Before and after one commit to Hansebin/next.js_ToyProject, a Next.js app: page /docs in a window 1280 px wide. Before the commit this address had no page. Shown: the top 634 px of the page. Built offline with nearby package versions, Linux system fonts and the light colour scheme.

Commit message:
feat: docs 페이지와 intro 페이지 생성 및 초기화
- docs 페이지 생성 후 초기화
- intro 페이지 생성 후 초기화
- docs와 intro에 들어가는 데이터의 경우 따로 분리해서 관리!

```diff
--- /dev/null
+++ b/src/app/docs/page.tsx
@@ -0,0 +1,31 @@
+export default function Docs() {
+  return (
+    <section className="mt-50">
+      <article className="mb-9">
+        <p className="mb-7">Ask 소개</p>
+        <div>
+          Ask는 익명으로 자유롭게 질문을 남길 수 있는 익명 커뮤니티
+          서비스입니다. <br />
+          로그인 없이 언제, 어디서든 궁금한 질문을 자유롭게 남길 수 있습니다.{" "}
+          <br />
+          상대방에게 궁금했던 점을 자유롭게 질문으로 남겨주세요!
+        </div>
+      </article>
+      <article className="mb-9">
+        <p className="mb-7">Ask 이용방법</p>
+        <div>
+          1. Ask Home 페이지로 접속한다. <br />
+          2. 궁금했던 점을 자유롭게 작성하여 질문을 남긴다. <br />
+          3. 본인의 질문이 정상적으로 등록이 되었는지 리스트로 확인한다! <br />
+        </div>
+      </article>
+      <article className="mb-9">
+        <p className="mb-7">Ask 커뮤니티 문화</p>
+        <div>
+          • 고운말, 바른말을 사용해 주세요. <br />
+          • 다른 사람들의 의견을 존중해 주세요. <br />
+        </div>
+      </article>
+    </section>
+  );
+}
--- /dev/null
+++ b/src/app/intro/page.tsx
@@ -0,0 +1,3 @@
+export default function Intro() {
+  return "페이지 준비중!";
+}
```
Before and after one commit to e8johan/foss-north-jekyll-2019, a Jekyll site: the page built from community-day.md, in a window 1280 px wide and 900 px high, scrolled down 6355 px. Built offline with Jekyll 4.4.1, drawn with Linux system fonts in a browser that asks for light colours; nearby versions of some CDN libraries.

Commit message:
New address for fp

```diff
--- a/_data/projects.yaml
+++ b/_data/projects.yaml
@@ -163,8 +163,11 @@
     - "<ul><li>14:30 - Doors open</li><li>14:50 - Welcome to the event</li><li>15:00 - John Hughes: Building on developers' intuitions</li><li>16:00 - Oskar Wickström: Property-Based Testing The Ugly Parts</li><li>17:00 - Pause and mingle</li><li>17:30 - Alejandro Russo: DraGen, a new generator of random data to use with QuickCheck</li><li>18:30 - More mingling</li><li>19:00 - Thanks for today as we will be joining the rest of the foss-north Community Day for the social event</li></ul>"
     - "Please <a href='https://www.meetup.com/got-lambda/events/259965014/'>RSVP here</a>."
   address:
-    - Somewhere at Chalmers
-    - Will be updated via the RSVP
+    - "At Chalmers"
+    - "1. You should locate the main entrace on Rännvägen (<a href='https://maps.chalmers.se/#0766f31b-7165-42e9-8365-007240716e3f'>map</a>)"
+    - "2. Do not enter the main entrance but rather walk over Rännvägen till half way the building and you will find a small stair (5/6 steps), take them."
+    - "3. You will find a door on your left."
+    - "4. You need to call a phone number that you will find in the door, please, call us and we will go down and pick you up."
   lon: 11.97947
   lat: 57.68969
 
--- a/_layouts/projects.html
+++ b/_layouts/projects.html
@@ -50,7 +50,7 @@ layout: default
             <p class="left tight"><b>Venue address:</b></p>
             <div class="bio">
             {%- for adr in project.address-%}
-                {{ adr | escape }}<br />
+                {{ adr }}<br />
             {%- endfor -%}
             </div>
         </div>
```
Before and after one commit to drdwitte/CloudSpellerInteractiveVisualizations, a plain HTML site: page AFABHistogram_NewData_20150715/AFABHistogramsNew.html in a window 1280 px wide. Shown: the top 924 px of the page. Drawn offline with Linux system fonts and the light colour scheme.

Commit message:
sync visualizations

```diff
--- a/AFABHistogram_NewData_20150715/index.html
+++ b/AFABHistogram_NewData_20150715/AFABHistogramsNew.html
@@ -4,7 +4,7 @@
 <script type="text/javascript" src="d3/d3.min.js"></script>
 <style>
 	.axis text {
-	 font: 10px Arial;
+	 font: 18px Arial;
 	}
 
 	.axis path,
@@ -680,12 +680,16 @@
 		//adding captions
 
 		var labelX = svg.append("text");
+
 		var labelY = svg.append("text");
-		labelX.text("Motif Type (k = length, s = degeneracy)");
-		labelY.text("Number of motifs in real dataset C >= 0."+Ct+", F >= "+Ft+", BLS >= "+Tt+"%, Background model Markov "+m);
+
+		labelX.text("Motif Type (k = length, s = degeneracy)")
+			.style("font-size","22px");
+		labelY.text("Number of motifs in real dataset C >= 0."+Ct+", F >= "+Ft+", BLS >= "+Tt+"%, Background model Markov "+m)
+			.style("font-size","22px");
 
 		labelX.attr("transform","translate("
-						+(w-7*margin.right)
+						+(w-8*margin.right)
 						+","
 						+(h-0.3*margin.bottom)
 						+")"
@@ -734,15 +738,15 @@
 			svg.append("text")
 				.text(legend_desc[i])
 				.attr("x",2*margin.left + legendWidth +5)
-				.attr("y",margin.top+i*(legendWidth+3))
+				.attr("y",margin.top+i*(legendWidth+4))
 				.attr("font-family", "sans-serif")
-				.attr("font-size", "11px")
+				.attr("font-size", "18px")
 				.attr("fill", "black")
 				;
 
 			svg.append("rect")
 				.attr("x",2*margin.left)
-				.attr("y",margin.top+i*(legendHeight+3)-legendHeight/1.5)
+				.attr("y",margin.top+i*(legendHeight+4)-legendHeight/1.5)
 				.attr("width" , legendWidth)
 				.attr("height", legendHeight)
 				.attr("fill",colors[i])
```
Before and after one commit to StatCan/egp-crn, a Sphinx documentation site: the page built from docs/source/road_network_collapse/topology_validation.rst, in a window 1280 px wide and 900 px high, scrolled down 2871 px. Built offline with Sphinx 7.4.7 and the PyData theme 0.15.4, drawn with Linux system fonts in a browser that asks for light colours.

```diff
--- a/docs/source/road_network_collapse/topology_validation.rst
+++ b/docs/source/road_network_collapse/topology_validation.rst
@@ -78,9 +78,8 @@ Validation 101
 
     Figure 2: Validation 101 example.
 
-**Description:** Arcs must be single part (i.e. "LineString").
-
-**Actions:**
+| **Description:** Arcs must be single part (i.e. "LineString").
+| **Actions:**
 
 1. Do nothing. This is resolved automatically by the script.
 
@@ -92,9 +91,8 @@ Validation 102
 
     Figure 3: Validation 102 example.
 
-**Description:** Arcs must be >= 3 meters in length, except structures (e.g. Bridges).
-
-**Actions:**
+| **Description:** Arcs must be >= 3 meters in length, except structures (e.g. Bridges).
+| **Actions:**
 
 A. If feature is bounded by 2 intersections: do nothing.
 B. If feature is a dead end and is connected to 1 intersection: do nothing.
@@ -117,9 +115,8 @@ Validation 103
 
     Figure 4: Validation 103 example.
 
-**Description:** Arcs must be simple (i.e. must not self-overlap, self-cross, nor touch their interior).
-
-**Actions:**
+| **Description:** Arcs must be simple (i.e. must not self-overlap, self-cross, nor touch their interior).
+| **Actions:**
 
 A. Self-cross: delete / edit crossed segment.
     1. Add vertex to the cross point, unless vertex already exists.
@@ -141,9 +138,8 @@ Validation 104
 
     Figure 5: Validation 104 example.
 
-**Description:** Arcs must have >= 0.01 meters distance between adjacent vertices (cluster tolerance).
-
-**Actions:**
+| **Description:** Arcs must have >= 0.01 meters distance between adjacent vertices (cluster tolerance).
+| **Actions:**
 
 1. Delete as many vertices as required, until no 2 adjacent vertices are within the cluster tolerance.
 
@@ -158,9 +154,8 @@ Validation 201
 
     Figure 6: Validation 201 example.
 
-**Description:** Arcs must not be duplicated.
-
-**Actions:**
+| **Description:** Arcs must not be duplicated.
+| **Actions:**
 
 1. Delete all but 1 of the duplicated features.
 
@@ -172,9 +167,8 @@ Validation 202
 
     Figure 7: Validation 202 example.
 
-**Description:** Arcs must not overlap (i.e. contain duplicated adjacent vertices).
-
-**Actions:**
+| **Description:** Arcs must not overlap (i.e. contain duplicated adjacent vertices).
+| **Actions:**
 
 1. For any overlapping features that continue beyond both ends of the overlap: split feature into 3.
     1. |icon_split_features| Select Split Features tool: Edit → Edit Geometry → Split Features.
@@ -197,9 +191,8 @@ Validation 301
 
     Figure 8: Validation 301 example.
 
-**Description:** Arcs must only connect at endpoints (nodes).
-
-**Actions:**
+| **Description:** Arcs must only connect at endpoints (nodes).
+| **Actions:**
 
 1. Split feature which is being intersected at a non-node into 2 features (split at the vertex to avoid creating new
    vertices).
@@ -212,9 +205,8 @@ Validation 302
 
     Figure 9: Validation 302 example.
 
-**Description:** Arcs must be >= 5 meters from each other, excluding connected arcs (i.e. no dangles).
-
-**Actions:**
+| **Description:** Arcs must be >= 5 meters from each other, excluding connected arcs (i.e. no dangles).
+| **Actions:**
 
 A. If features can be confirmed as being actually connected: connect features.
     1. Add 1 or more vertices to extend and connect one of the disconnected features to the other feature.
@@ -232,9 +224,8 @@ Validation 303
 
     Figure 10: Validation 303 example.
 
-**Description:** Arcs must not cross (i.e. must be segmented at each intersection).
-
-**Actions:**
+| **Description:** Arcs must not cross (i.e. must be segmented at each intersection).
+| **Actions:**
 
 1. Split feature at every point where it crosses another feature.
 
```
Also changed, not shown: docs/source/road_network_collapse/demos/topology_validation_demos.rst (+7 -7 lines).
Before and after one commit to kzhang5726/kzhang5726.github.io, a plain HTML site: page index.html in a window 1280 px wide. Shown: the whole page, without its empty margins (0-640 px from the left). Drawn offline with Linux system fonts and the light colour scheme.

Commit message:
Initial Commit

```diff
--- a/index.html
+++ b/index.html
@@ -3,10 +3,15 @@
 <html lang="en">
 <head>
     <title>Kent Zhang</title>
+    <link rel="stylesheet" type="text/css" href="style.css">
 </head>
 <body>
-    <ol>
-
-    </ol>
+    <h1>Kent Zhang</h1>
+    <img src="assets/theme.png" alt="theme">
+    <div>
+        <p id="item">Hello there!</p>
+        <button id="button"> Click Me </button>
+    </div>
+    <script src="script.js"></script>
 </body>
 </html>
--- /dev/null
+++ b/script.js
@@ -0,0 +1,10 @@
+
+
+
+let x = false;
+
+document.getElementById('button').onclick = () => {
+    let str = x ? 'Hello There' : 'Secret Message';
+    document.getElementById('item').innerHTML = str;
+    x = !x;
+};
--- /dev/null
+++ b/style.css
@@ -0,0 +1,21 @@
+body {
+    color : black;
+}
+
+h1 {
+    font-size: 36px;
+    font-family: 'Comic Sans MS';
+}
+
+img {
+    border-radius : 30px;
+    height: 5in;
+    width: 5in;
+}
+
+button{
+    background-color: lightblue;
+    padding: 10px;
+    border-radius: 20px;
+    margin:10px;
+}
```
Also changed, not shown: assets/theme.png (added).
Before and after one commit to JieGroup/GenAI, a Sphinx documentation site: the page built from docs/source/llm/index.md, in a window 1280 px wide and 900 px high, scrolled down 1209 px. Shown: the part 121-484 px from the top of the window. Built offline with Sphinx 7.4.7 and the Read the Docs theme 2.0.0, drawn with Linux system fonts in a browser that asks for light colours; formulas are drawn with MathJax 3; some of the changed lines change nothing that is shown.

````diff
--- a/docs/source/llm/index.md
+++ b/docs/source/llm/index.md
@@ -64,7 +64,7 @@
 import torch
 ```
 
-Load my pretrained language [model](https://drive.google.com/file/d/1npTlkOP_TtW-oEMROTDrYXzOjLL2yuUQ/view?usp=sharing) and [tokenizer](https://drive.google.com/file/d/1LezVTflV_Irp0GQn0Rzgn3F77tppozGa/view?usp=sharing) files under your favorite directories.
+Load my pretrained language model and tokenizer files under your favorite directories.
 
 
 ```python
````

The problem: Among the entries above, how many lines hold the word "projects"? Reply with only that number.

Exercise response: 4